What to produce: Give the number of lines in the entries that contain "Jekyll". State only the count.

Stored data entries:
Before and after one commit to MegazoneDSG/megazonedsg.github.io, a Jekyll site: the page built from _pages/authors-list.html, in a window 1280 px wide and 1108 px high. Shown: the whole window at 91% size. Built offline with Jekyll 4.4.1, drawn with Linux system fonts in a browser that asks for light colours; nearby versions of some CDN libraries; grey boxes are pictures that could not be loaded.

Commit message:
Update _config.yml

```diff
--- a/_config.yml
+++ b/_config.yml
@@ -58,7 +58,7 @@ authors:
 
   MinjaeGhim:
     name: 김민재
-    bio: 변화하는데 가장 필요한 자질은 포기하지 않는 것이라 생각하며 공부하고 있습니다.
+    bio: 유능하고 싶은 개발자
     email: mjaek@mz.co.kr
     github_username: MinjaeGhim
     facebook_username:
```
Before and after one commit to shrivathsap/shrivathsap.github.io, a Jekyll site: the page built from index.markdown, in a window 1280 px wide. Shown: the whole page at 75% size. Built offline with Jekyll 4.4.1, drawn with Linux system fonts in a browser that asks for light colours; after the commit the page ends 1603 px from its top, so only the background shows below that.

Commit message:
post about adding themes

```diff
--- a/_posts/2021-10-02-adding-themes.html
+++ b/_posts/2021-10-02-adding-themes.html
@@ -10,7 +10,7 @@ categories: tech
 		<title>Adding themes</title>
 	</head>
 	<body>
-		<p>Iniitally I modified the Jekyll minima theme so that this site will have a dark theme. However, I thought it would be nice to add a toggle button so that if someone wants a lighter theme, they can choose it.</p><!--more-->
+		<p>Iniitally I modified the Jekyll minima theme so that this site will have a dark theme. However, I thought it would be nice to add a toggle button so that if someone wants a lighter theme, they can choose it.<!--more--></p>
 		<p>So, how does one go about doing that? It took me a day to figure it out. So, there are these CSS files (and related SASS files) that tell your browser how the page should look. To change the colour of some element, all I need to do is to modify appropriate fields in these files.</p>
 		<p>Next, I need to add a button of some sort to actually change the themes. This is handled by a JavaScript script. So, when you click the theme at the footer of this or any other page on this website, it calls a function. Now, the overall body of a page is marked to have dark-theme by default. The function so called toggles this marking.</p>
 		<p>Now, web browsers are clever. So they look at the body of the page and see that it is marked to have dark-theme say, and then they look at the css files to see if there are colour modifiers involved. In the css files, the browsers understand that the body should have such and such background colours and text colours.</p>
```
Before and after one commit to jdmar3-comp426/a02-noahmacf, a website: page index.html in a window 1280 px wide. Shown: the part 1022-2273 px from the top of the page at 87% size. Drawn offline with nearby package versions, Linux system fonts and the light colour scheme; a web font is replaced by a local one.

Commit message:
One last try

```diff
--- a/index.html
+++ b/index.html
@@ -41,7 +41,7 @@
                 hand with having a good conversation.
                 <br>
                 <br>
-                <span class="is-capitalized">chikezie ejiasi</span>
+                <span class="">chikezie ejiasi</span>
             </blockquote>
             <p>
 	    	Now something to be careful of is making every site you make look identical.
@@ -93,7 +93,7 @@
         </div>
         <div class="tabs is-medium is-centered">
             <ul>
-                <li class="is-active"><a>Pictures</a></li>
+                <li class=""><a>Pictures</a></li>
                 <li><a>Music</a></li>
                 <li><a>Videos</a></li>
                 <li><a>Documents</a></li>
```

Output of the task: 4